by Hampton Dunn.
1 online resource (2 p.) :
Title from caption on PDF of p.1 (viewed July 27, 2010).
At head of title: Photouring Florida.
Typescript of Photouring Florida column that describes the treaty of Moultrie Creek.
t Hampton Dunn Photouring Florida collection.

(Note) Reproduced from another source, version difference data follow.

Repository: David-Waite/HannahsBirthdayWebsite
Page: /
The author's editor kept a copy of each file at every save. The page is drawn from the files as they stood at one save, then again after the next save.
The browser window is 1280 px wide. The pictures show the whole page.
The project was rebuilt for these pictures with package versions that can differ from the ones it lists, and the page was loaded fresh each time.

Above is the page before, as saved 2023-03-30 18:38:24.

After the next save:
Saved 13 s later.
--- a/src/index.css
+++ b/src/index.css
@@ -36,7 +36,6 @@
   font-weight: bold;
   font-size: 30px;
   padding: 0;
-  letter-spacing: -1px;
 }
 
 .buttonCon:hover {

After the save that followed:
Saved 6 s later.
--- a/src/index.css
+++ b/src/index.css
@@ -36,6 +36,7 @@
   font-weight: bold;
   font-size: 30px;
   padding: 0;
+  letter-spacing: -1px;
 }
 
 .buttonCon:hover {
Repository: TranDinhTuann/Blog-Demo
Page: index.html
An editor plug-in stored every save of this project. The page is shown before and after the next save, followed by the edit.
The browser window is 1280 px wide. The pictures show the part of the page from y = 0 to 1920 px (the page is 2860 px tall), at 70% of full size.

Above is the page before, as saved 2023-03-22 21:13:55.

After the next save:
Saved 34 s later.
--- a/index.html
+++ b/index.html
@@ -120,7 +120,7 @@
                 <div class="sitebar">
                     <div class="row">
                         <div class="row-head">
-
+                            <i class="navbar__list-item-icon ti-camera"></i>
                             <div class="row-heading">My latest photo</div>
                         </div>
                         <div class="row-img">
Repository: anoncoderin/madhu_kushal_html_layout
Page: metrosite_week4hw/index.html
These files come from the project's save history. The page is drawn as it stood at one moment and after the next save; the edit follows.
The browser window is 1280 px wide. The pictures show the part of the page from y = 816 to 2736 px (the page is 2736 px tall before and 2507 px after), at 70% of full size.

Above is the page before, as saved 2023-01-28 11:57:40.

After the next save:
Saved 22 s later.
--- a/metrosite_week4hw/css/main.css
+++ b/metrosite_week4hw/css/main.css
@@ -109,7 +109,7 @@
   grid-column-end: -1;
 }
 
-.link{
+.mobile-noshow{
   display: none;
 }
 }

j12 THE SORRY DEAL UNDER THE TREATY OAK By HAMPTON DUNN ST. AUGUSTINE --The sprawling oak at the second landing place on the north bank of Moultrie Creek, about five miles south of St. Augustine, looks like many other oaks in the Sunshine State, but this o ne is historically significant. This is where the Indians got one of their worse deals from the white man in the "Treaty of Moultrie Creek." The happening out at the creek during that hot September of 1823 attracted numerous civilians from town, curiosity seekers. Andrew Jackson had gone back to his beautiful "Hermitage" plantation in Nashville, and his successor, Gov. William P. DuVal, was dealing with the red men. DuVal had the respect of the Seminoles, who felt he did not talk with a "forked tongue." Th e whites offered the many Indian chiefs present, led by Neamathla, a reservation stretching from north of the With lacoochee River to Charlotte Harbor and Lake Okeechobee on the south. They rattled their sabers to get the message to the Indians they'd bett er accept, or else. DuVal was not aware of the terrain he was moving the Indians to. Later he in spected it and agreed, "It is by far the poorest and most miserable region I ever beheld." The chiefs complained: "We hope you will not send us south to a cou ntry where neither the hickory nut, the acorn nor the persimmon grows..." The treaty was signed on Sept. 18, 1823. The Federal Government appropriated large sums of cash to help finance the move. Historians say: "Unfortunately, the government agents got m ost of this money."